One last book I finished, mostly, and was interested in initially but eventually got tired of was The City on the Edge of Forever: The Original Teleplay by Harlan Ellison. Ellison was known as being an abrasive and opinionated man, but a brilliant writer. This book was his way of showing how much better the classic STAR TREK TV episode would have been if they hadn’t made so many changes to it before final shooting. There were some interesting aspects of his original story which would have been cool but after reading early treatments, then various edited versions of the teleplays... basically every draft of his original screenplay... I honestly feel the version eventually filmed is better than Ellison’s original. I stopped reading the book halfway because between drafts of his script are essays where he pontificates endlessly on how he was wronged, and how this person or that was a lousy human, or how his version is so much better. It got tiresome.

I also went back and read the Oct-Nov 2018 issue of Magazine of Fantasy & Science Fiction, now edited by Charles Coleman (CC) Finlay. I used to read this magazine religiously years back, but found it harder to keep up with it over time. I still pick up an issue now and then. As usual, stellar fiction all the way through.

Lastly, I read a number of non-fiction books, my favorites of which are: Bird by Bird: Some Instructions on Writing and Life by Anne Lamott (it’s always good for writers to read a writing book now and then to remind ourselves why we do it), The Great Movies, Roger Ebert’s first volume of revisits to his favorites films, Searching for Sunday: Loving, Leaving, and Finding the Church by Rachel Held Evans, beautiful writings of how the author became disillusioned with organized religion and slowly, through searching and experimenting and connecting with God on her terms, found a community again. It’s a poetic, at times searing rebuke to churches who have completely lost the point. As well, Good News for a Change: How to Talk to Anyone about Jesus by Matt Mikalatos was a funny, common sense (something we tend to forget to use in church circles) discussion on how to speak to people, hostile or otherwise, about our faith. If the idea of taking to anyone about God outside of the pews gives you the willies, read Matt’s book.
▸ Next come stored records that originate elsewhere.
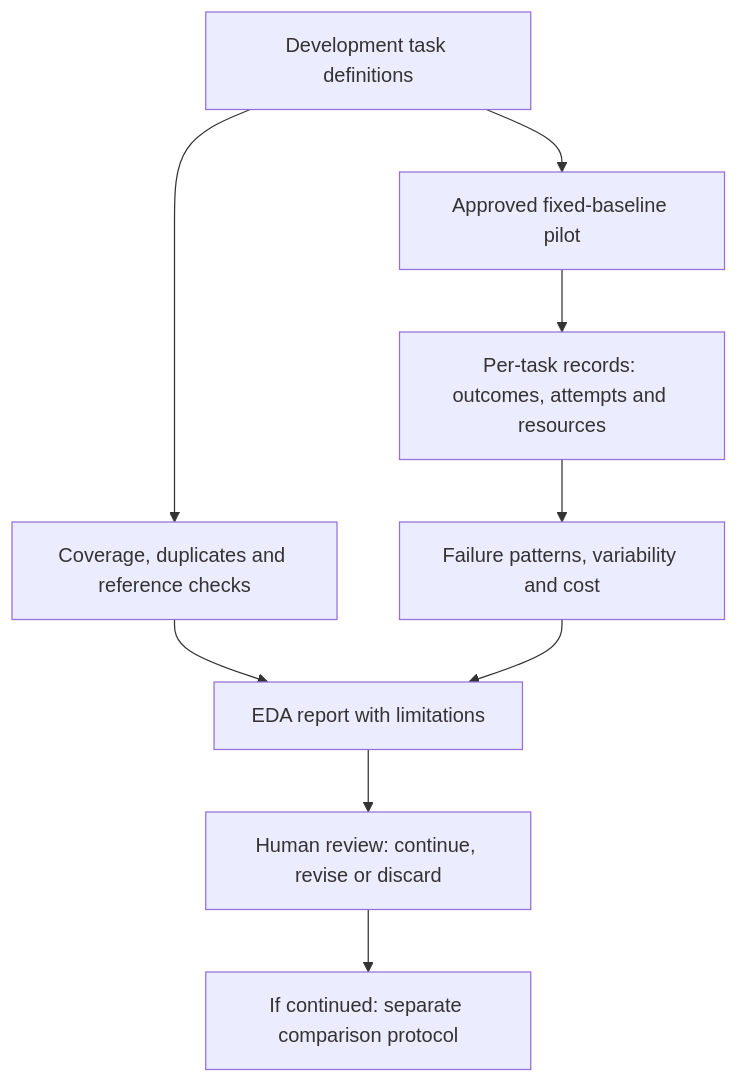
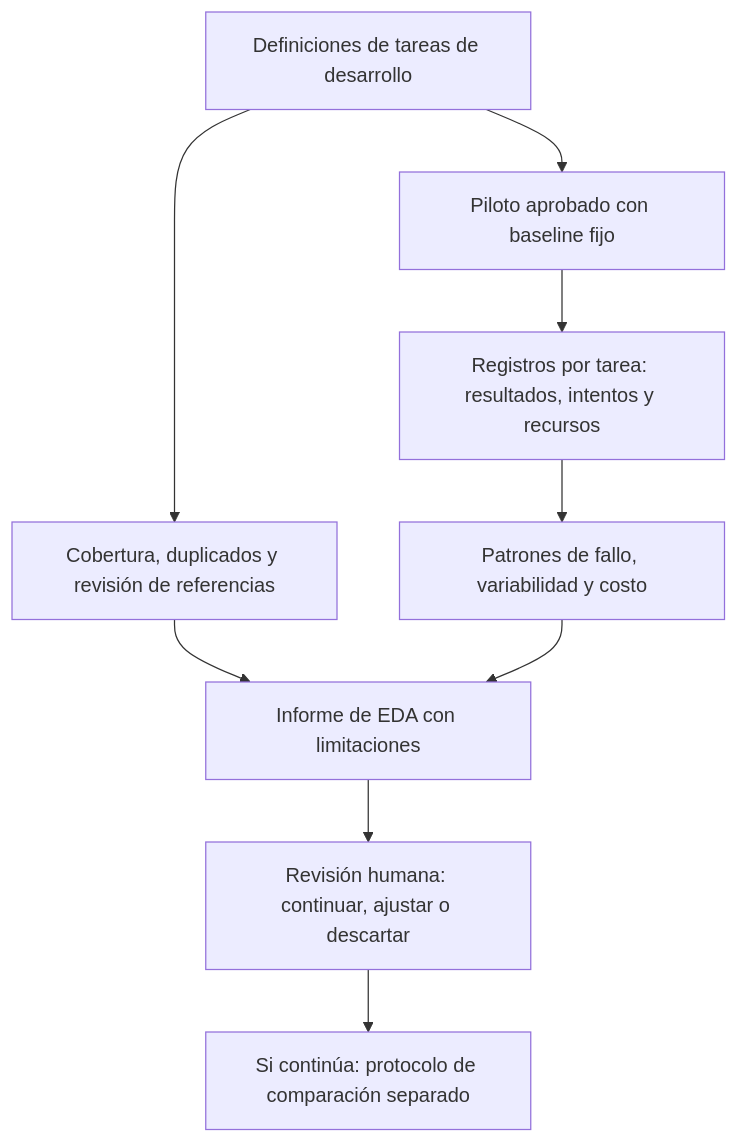
One commit to jairzinhosantos/thinking-harness changed the second of 2 diagrams in research/cases/case-0001-code-repair-harness/scenarios.md. Above: the diagram before and after it, drawn with Mermaid. The commit also changed other lines of this file and 56 other files, not shown here.

````diff
--- a/research/cases/case-0001-code-repair-harness/scenarios.md
+++ b/research/cases/case-0001-code-repair-harness/scenarios.md
@@ -108,11 +109,11 @@
 ```mermaid
 flowchart TD
-    T[Development task definitions] --> C[Coverage, duplicates and reference checks]
-    T --> B[Approved fixed-baseline pilot]
-    B --> R[Per-task records: outcomes, attempts and resources]
-    R --> A[Failure patterns, variability and cost]
-    C --> D[EDA report with limitations]
+    T[Definiciones de tareas de desarrollo] --> C[Cobertura, duplicados y revisión de referencias]
+    T --> B[Piloto aprobado con baseline fijo]
+    B --> R[Registros por tarea: resultados, intentos y recursos]
+    R --> A[Patrones de fallo, variabilidad y costo]
+    C --> D[Informe de EDA con limitaciones]
     A --> D
-    D --> H[Human review: continue, revise or discard]
-    H --> P[If continued: separate comparison protocol]
+    D --> H[Revisión humana: continuar, ajustar o descartar]
+    H --> P[Si continúa: protocolo de comparación separado]
 ```
````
Other completed non-fiction, of which quite a few dealt with matters of faith and were quite good in their own right, were The Ultimate Treasure Hunt: A Guide to Supernatural Evangelism Through Supernatural Encounters by Kevin Dedmon, Waking Up: To The Way of Love by Ted Dekker, which was more a prologue to a new inspirational series he has just released, The Bible Tells Me So: Why Defending Scripture Has Made Us Unable to Read It by Peter Enns, a book I do not recommend for new Christians because it challenges the entire basis of how the Bible was written and intended– as important as this is to a degree. How much of what he says is accurate, I can’t say, but for well-anchored people of faith it’s a good wake-up call that we need to understand the context of where and when something was written to truly understand it. Finally, on the other end of the scale, Paperbacks from Hell: The Twisted History of '70s and '80s Horror Fiction by Grady Hendrix is a massive coffee table book chronicling, through hundreds of beautiful or (mostly) gaudy book covers, the history of modern horror.

Well, that’s it for 2018’s reading list. Below on the right I’ve begun the 2019 list. Looking forward to the worlds I’ll be visiting this year.